## What you have to do
Each entry that follows should be set down precisely, with its pictures removed.

## Input data
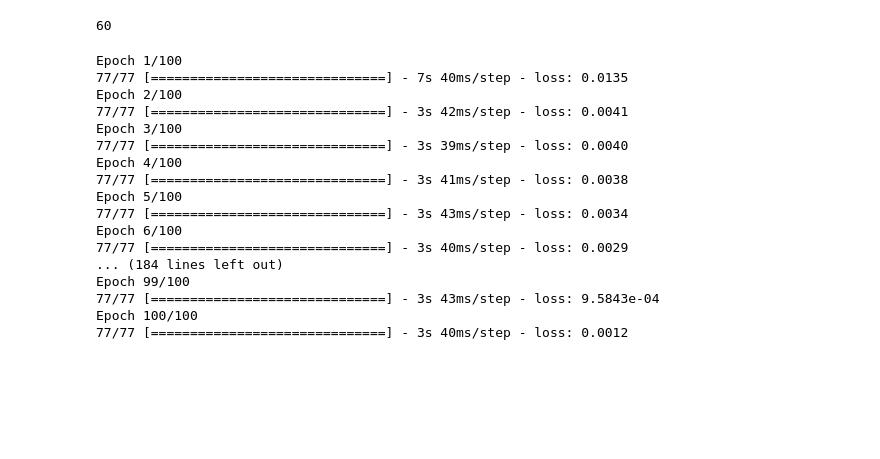
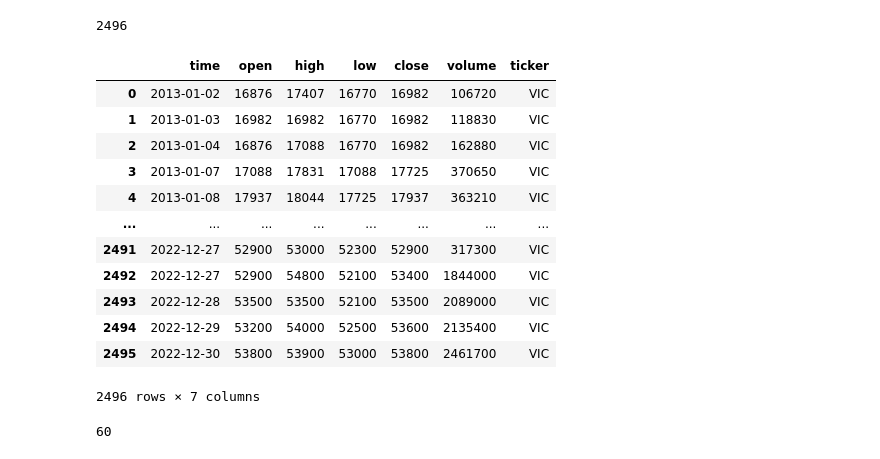
Before and after one commit to miketipi/Stock_Prediction, a Jupyter notebook: nodebook/LSTM_model.ipynb, the cells around one changed output. Drawn from its saved outputs; the diff is of its cells as text; code cells hidden in the pictures; blank space fills up the shorter version.

```diff
--- a/nodebook/LSTM_model.ipynb
+++ b/nodebook/LSTM_model.ipynb
@@ -25,3 +27,23 @@ test_data = spark.read.csv("./test_data.csv", inferSchema=True, header=True)
+# %%
+len(train_data.toPandas())
+# %% [output]
+2496
+# %%
+train_data.toPandas()
+# %% [output]
+|  | time | open | high | low | close | volume | ticker |
+| 0 | 2013-01-02 | 16876 | 17407 | 16770 | 16982 | 106720 | VIC |
+| 1 | 2013-01-03 | 16982 | 16982 | 16770 | 16982 | 118830 | VIC |
+| 2 | 2013-01-04 | 16876 | 17088 | 16770 | 16982 | 162880 | VIC |
+| 3 | 2013-01-07 | 17088 | 17831 | 17088 | 17725 | 370650 | VIC |
+| 4 | 2013-01-08 | 17937 | 18044 | 17725 | 17937 | 363210 | VIC |
+| ... | ... | ... | ... | ... | ... | ... | ... |
+| 2491 | 2022-12-27 | 52900 | 53000 | 52300 | 52900 | 317300 | VIC |
+| 2492 | 2022-12-27 | 52900 | 54800 | 52100 | 53400 | 1844000 | VIC |
+| 2493 | 2022-12-28 | 53500 | 53500 | 52100 | 53500 | 2089000 | VIC |
+| 2494 | 2022-12-29 | 53200 | 54000 | 52500 | 53600 | 2135400 | VIC |
+| 2495 | 2022-12-30 | 53800 | 53900 | 53000 | 53800 | 2461700 | VIC |
+2496 rows × 7 columns
 # %%
 training_set = train_data.select("close").toPandas().values
 # Thuc hien scale du lieu gia ve khoang 0,1
@@ -65,30 +87,12 @@ def init_model():
     return regressor
 # %%
 regressor = init_model()
-if path.exists("./mymodel.h5"):
-    regressor.load_weights("./mymodel.h5")
+if path.exists("../model/mymodel.h5"):
+    regressor.load_weights("../model/mymodel.h5")
 else:
     # Con khong thi train
     regressor.fit(X_train, y_train, epochs = 100, batch_size = 32)
-    regressor.save("./mymodel.h5")
+    regressor.save("../model/mymodel.h5")
-# %% [output]
-Epoch 1/100
-77/77 [==============================] - 7s 40ms/step - loss: 0.0135
-Epoch 2/100
-77/77 [==============================] - 3s 42ms/step - loss: 0.0041
-Epoch 3/100
-77/77 [==============================] - 3s 39ms/step - loss: 0.0040
-Epoch 4/100
-77/77 [==============================] - 3s 41ms/step - loss: 0.0038
-Epoch 5/100
-77/77 [==============================] - 3s 43ms/step - loss: 0.0034
-Epoch 6/100
-77/77 [==============================] - 3s 40ms/step - loss: 0.0029
-... (184 lines left out)
-Epoch 99/100
-77/77 [==============================] - 3s 43ms/step - loss: 9.5843e-04
-Epoch 100/100
-77/77 [==============================] - 3s 40ms/step - loss: 0.0012
 # %%
 test_set = test_data.select("close").toPandas().values
 a = training_set[len(training_set)-60:]
```
Also changed, not shown: parts of 7 cells of this notebook, 9 other files.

## Task answer
Before and after one commit to miketipi/Stock_Prediction, a Jupyter notebook: nodebook/LSTM_model.ipynb, the cells around one changed output. Drawn from its saved outputs; the diff is of its cells as text; code cells hidden in the pictures; blank space fills up the shorter version.

```diff
--- a/nodebook/LSTM_model.ipynb
+++ b/nodebook/LSTM_model.ipynb
@@ -25,3 +27,23 @@ test_data = spark.read.csv("./test_data.csv", inferSchema=True, header=True)
+# %%
+len(train_data.toPandas())
+# %% [output]
+2496
+# %%
+train_data.toPandas()
+# %% [output]
+|  | time | open | high | low | close | volume | ticker |
+| 0 | 2013-01-02 | 16876 | 17407 | 16770 | 16982 | 106720 | VIC |
+| 1 | 2013-01-03 | 16982 | 16982 | 16770 | 16982 | 118830 | VIC |
+| 2 | 2013-01-04 | 16876 | 17088 | 16770 | 16982 | 162880 | VIC |
+| 3 | 2013-01-07 | 17088 | 17831 | 17088 | 17725 | 370650 | VIC |
+| 4 | 2013-01-08 | 17937 | 18044 | 17725 | 17937 | 363210 | VIC |
+| ... | ... | ... | ... | ... | ... | ... | ... |
+| 2491 | 2022-12-27 | 52900 | 53000 | 52300 | 52900 | 317300 | VIC |
+| 2492 | 2022-12-27 | 52900 | 54800 | 52100 | 53400 | 1844000 | VIC |
+| 2493 | 2022-12-28 | 53500 | 53500 | 52100 | 53500 | 2089000 | VIC |
+| 2494 | 2022-12-29 | 53200 | 54000 | 52500 | 53600 | 2135400 | VIC |
+| 2495 | 2022-12-30 | 53800 | 53900 | 53000 | 53800 | 2461700 | VIC |
+2496 rows × 7 columns
 # %%
 training_set = train_data.select("close").toPandas().values
 # Thuc hien scale du lieu gia ve khoang 0,1
@@ -65,30 +87,12 @@ def init_model():
     return regressor
 # %%
 regressor = init_model()
-if path.exists("./mymodel.h5"):
-    regressor.load_weights("./mymodel.h5")
+if path.exists("../model/mymodel.h5"):
+    regressor.load_weights("../model/mymodel.h5")
 else:
     # Con khong thi train
     regressor.fit(X_train, y_train, epochs = 100, batch_size = 32)
-    regressor.save("./mymodel.h5")
+    regressor.save("../model/mymodel.h5")
-# %% [output]
-Epoch 1/100
-77/77 [==============================] - 7s 40ms/step - loss: 0.0135
-Epoch 2/100
-77/77 [==============================] - 3s 42ms/step - loss: 0.0041
-Epoch 3/100
-77/77 [==============================] - 3s 39ms/step - loss: 0.0040
-Epoch 4/100
-77/77 [==============================] - 3s 41ms/step - loss: 0.0038
-Epoch 5/100
-77/77 [==============================] - 3s 43ms/step - loss: 0.0034
-Epoch 6/100
-77/77 [==============================] - 3s 40ms/step - loss: 0.0029
-... (184 lines left out)
-Epoch 99/100
-77/77 [==============================] - 3s 43ms/step - loss: 9.5843e-04
-Epoch 100/100
-77/77 [==============================] - 3s 40ms/step - loss: 0.0012
 # %%
 test_set = test_data.select("close").toPandas().values
 a = training_set[len(training_set)-60:]
```
Also changed, not shown: parts of 7 cells of this notebook, 9 other files.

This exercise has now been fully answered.